Which lines of the entries below hold the word "figure"? Report each of them.
━━ Material to process ━━
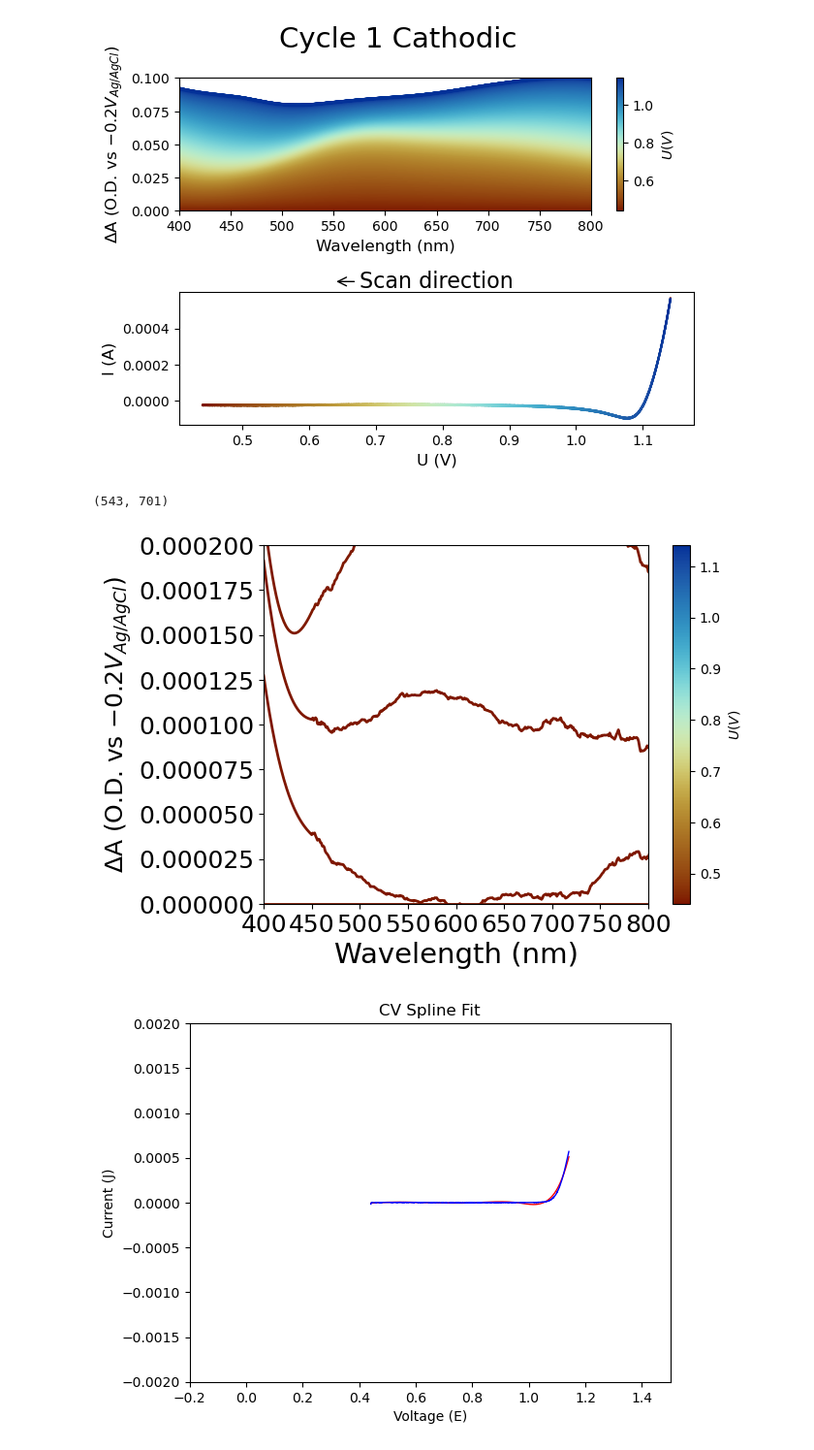
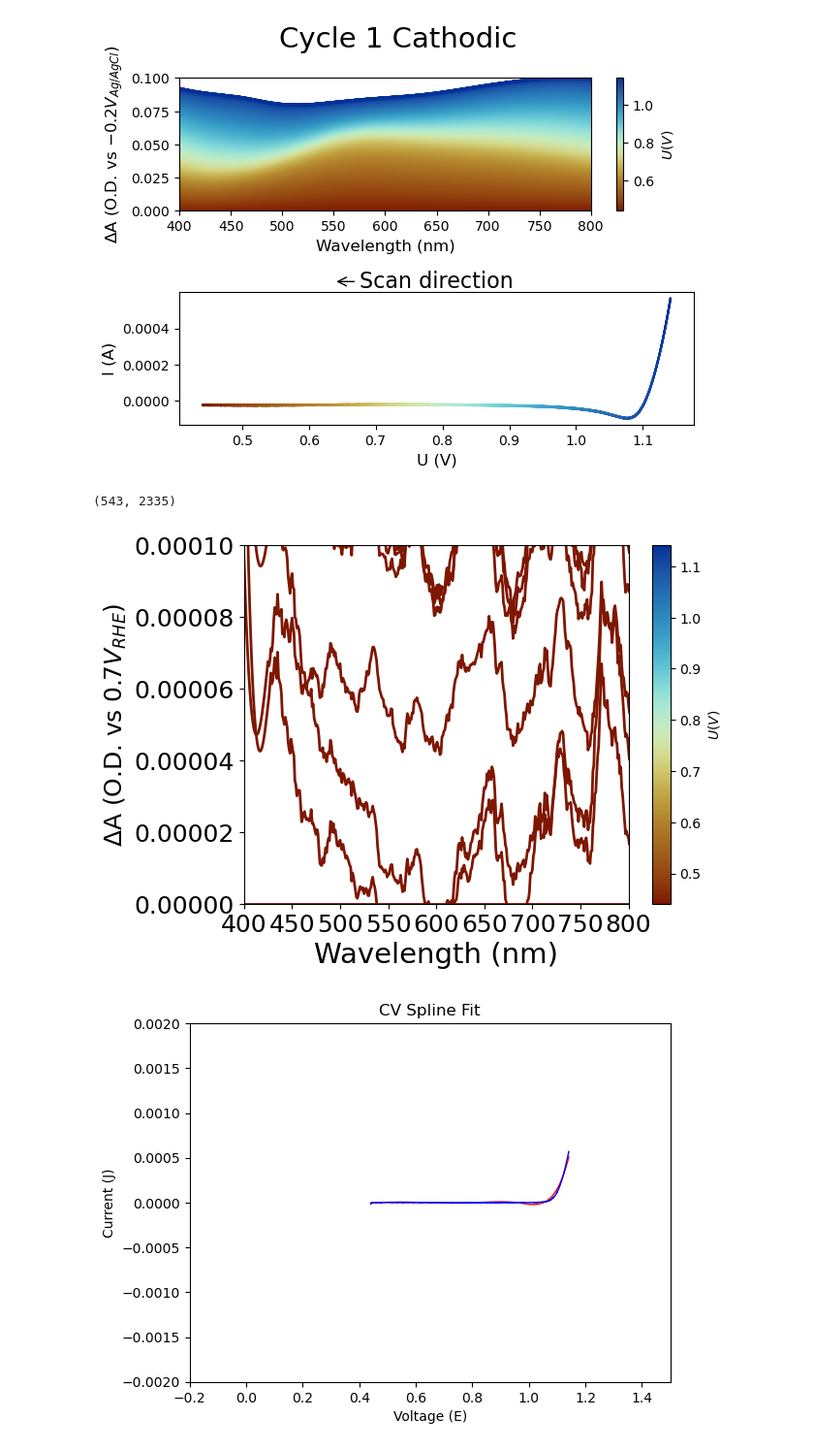
Before and after one commit to BenjaminSMoss/Ir-Benchmark, a Jupyter notebook: 10mVs-1-2cycles/Ir_analysis.ipynb, the cells around one changed output. Shown at 97% size. Saved outputs shown, nothing was run; the diff lists cells and outputs as text; code cells hidden in the pictures.

```diff
--- a/10mVs-1-2cycles/Ir_analysis.ipynb
+++ b/10mVs-1-2cycles/Ir_analysis.ipynb
@@ -106,12 +88,13 @@ for key, value in SpEC1.CV_scans.items():
 [figure]
 [figure]
 # %%
-data, ref=sp.calculateDOD(SpEC1, 1, 'Anodic', -0.2, 101)
-sp.plot_DOD(data, y_max=0.0002, y_min=-0, x_min=400, x_max=800, reference_potential=f"$ {ref}V_{{Ag/AgCl}}$")
+data, ref=sp.calculateDOD(SpEC1, 1, 'Anodic', 0.44, 51)
+ref2=ref+0.26
+sp.plot_DOD(data, y_max=0.0001, y_min=0.0, x_min=400, x_max=800, reference_potential=f"$ {ref2}V_{{RHE}}$")
 data.shape
 # %% [output]
-(543, 701)
+(543, 2335)
-[figure, old version]
+[figure, new version]
 # %%
 import numpy as np
 import matplotlib.pyplot as plt
```
Also changed, not shown: parts of 9 cells of this notebook, 7 other files.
━━━
* Exercise response
 [figure]
 [figure]
-[figure, old version]
+[figure, new version]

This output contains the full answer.